Extracted data entries
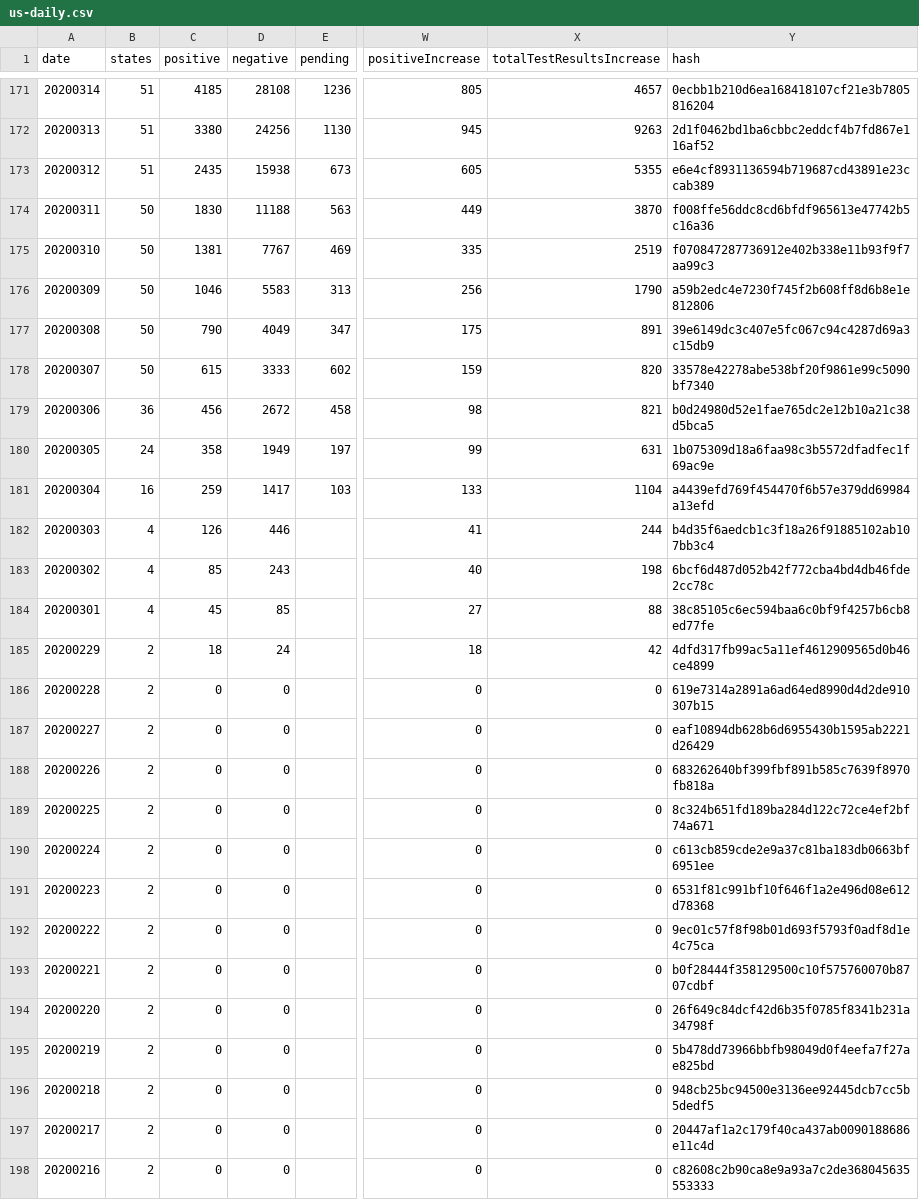
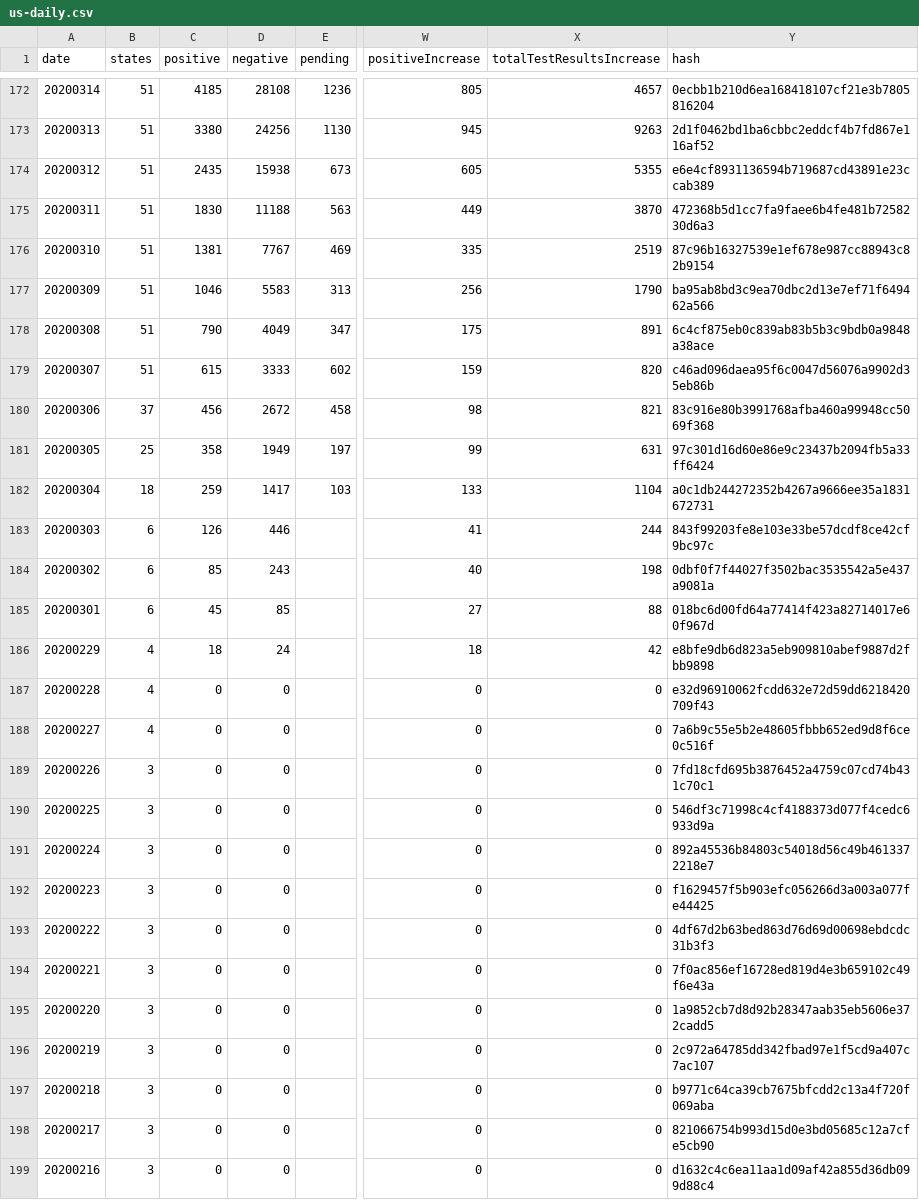
Before and after one commit to danap/ajqvue-covid19-tracking-db, a CSV file: data/us-daily/us-daily.csv, drawn as a sheet; only a part is shown, gaps mark what is left out; addresses are those after the commit; the diff covers the shown part only; the diff names each change by its address in the sheet, - before the commit and + after, or states it on an @@ line.

```diff
--- a/data/us-daily/us-daily.csv
+++ b/data/us-daily/us-daily.csv
-B175:B179 (states): 50
+B175:B179 (states): 51
-Y175 (hash): f008ffe56ddc8cd6bfdf965613e47742b5c16a36
+Y175 (hash): 472368b5d1cc7fa9faee6b4fe481b7258230d6a3
-Y176 (hash): f070847287736912e402b338e11b93f9f7aa99c3
+Y176 (hash): 87c96b16327539e1ef678e987cc88943c82b9154
-Y177 (hash): a59b2edc4e7230f745f2b608ff8d6b8e1e812806
+Y177 (hash): ba95ab8bd3c9ea70dbc2d13e7ef71f649462a566
-Y178 (hash): 39e6149dc3c407e5fc067c94c4287d69a3c15db9
+Y178 (hash): 6c4cf875eb0c839ab83b5b3c9bdb0a9848a38ace
-Y179 (hash): 33578e42278abe538bf20f9861e99c5090bf7340
+Y179 (hash): c46ad096daea95f6c0047d56076a9902d35eb86b
-B180 (states): 36
+B180 (states): 37
-Y180 (hash): b0d24980d52e1fae765dc2e12b10a21c38d5bca5
+Y180 (hash): 83c916e80b3991768afba460a99948cc5069f368
-B181 (states): 24
+B181 (states): 25
-Y181 (hash): 1b075309d18a6faa98c3b5572dfadfec1f69ac9e
+Y181 (hash): 97c301d16d60e86e9c23437b2094fb5a33ff6424
-B182 (states): 16
+B182 (states): 18
-Y182 (hash): a4439efd769f454470f6b57e379dd69984a13efd
+Y182 (hash): a0c1db244272352b4267a9666ee35a1831672731
-B183:B185 (states): 4
+B183:B185 (states): 6
-Y183 (hash): b4d35f6aedcb1c3f18a26f91885102ab107bb3c4
+Y183 (hash): 843f99203fe8e103e33be57dcdf8ce42cf9bc97c
-Y184 (hash): 6bcf6d487d052b42f772cba4bd4db46fde2cc78c
+Y184 (hash): 0dbf0f7f44027f3502bac3535542a5e437a9081a
-Y185 (hash): 38c85105c6ec594baa6c0bf9f4257b6cb8ed77fe
+Y185 (hash): 018bc6d00fd64a77414f423a82714017e60f967d
-B186:B188 (states): 2
+B186:B188 (states): 4
-Y186 (hash): 4dfd317fb99ac5a11ef4612909565d0b46ce4899
+Y186 (hash): e8bfe9db6d823a5eb909810abef9887d2fbb9898
-Y187 (hash): 619e7314a2891a6ad64ed8990d4d2de910307b15
+Y187 (hash): e32d96910062fcdd632e72d59dd6218420709f43
-Y188 (hash): eaf10894db628b6d6955430b1595ab2221d26429
+Y188 (hash): 7a6b9c55e5b2e48605fbbb652ed9d8f6ce0c516f
-B189:B199 (states): 2
+B189:B199 (states): 3
-Y189 (hash): 683262640bf399fbf891b585c7639f8970fb818a
+Y189 (hash): 7fd18cfd695b3876452a4759c07cd74b431c70c1
-Y190 (hash): 8c324b651fd189ba284d122c72ce4ef2bf74a671
+Y190 (hash): 546df3c71998c4cf4188373d077f4cedc6933d9a
-Y191 (hash): c613cb859cde2e9a37c81ba183db0663bf6951ee
+Y191 (hash): 892a45536b84803c54018d56c49b4613372218e7
-Y192 (hash): 6531f81c991bf10f646f1a2e496d08e612d78368
+Y192 (hash): f1629457f5b903efc056266d3a003a077fe44425
-Y193 (hash): 9ec01c57f8f98b01d693f5793f0adf8d1e4c75ca
+Y193 (hash): 4df67d2b63bed863d76d69d00698ebdcdc31b3f3
-Y194 (hash): b0f28444f358129500c10f575760070b8707cdbf
+Y194 (hash): 7f0ac856ef16728ed819d4e3b659102c49f6e43a
-Y195 (hash): 26f649c84dcf42d6b35f0785f8341b231a34798f
+Y195 (hash): 1a9852cb7d8d92b28347aab35eb5606e372cadd5
-Y196 (hash): 5b478dd73966bbfb98049d0f4eefa7f27ae825bd
+Y196 (hash): 2c972a64785dd342fbad97e1f5cd9a407c7ac107
-Y197 (hash): 948cb25bc94500e3136ee92445dcb7cc5b5dedf5
+Y197 (hash): b9771c64ca39cb7675bfcdd2c13a4f720f069aba
-Y198 (hash): 20447af1a2c179f40ca437ab0090188686e11c4d
+Y198 (hash): 821066754b993d15d0e3bd05685c12a7cfe5cb90
-Y199 (hash): c82608c2b90ca8e9a93a7c2de368045635553333
+Y199 (hash): d1632c4c6ea11aa1d09af42a855d36db099d88c4
```
Also changed, not shown: 1 added row and 84 edited cells elsewhere in this file, data/us-daily/us-daily-01.csv, 3 other files.
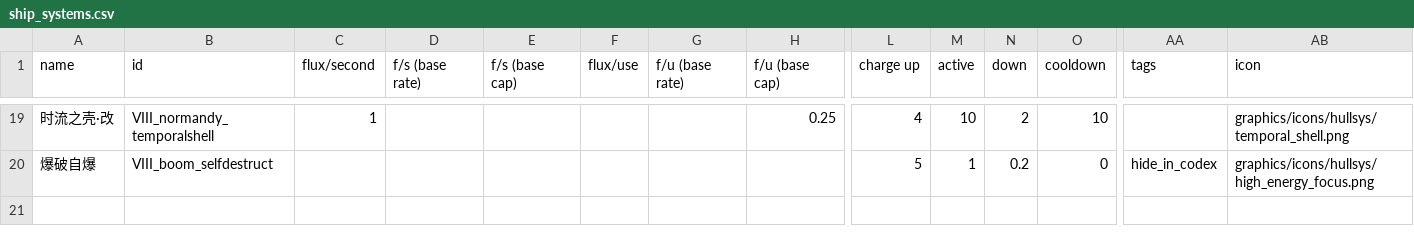
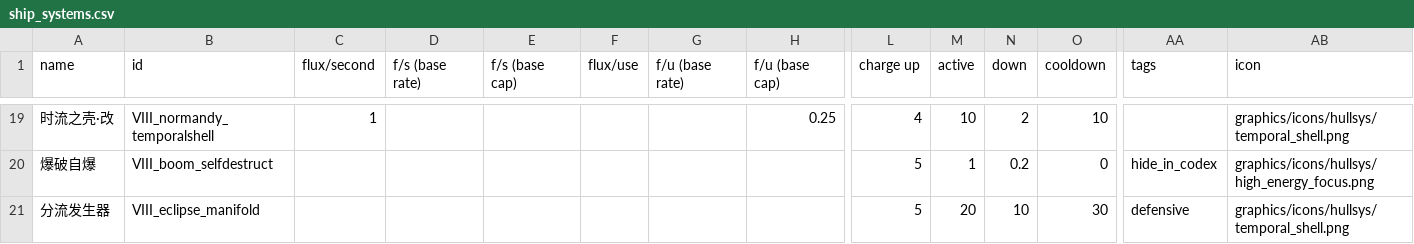
Before and after one commit to Hentaibot/StarsectorVIII, a CSV file: data/shipsystems/ship_systems.csv, drawn as a sheet; only a part is shown, gaps mark what is left out; rows hold the shown columns only; the diff names each change by its address in the sheet, - before the commit and + after, or states it on an @@ line.

Commit message:
实现分流发生器战术系统与机动作战指挥网络效果
- 新增 VIII_eclipse 战术系统「分流发生器」(VIII_eclipse_manifold)：
  前摇 5s / 持续 20s / 后摇 10s / 冷却 30s，脚本内扣 30% 幅能；
  对本舰放出的舰载机与碎片群施加时流（最高 3 倍），舰载机编制翻倍，
  后摇时召回超出编制的舰载机；舰载机抖动已改为 GraphicsLib 失真效果。
- VIII_RoilingSwarmEffect 新增 timeMult 字段，支持整体缩放碎片群更新速度。
- VIII_CommandNetwork 按描述文本补全实现：玩家舰队内巡洋舰/驱逐舰/护卫舰
  分别获得部署点 -12/-8/-4、峰值性能 +25%/+30%/+40%、机动性 +20%/+25%/+30%，
  战役与战斗内均生效（战斗内由逐帧插件维持，统计重建时自动补写）。
- 同步 ship_data.csv（日蚀换装新系统）、ship_systems.csv、descriptions.csv 与 jars/VIII.jar。

```diff
--- a/data/shipsystems/ship_systems.csv
+++ b/data/shipsystems/ship_systems.csv
+row 21: 分流发生器 | VIII_eclipse_manifold |  |  |  |  |  |  | 5 | 20 | 10 | 30 | defensive | graphics/icons/hullsys/temporal_shell.png
```
Also changed, not shown: data/hulls/ship_data.csv, data/strings/descriptions.csv, 6 other files.
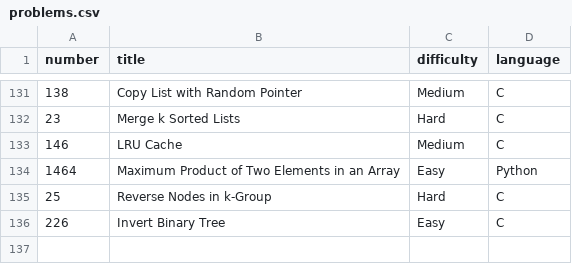
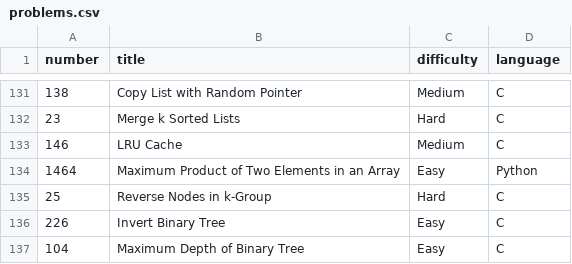
Before and after one commit to Hari-preetham-B/LEET_CODE, a CSV file: problems.csv, drawn as a sheet; only a part is shown, gaps mark what is left out.

Commit message:
Add problem 'Maximum Depth of Binary Tree' to CSV

```diff
--- a/problems.csv
+++ b/problems.csv
@@ -136 +136,2 @@ number,title,difficulty,language
 226,Invert Binary Tree,Easy,C
+104,Maximum Depth of Binary Tree,Easy,C
```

> **PROBLEM REQUIREMENTS**: A single number is the answer here: how many lines above carry the string "changed"?

> **RESULT**: 2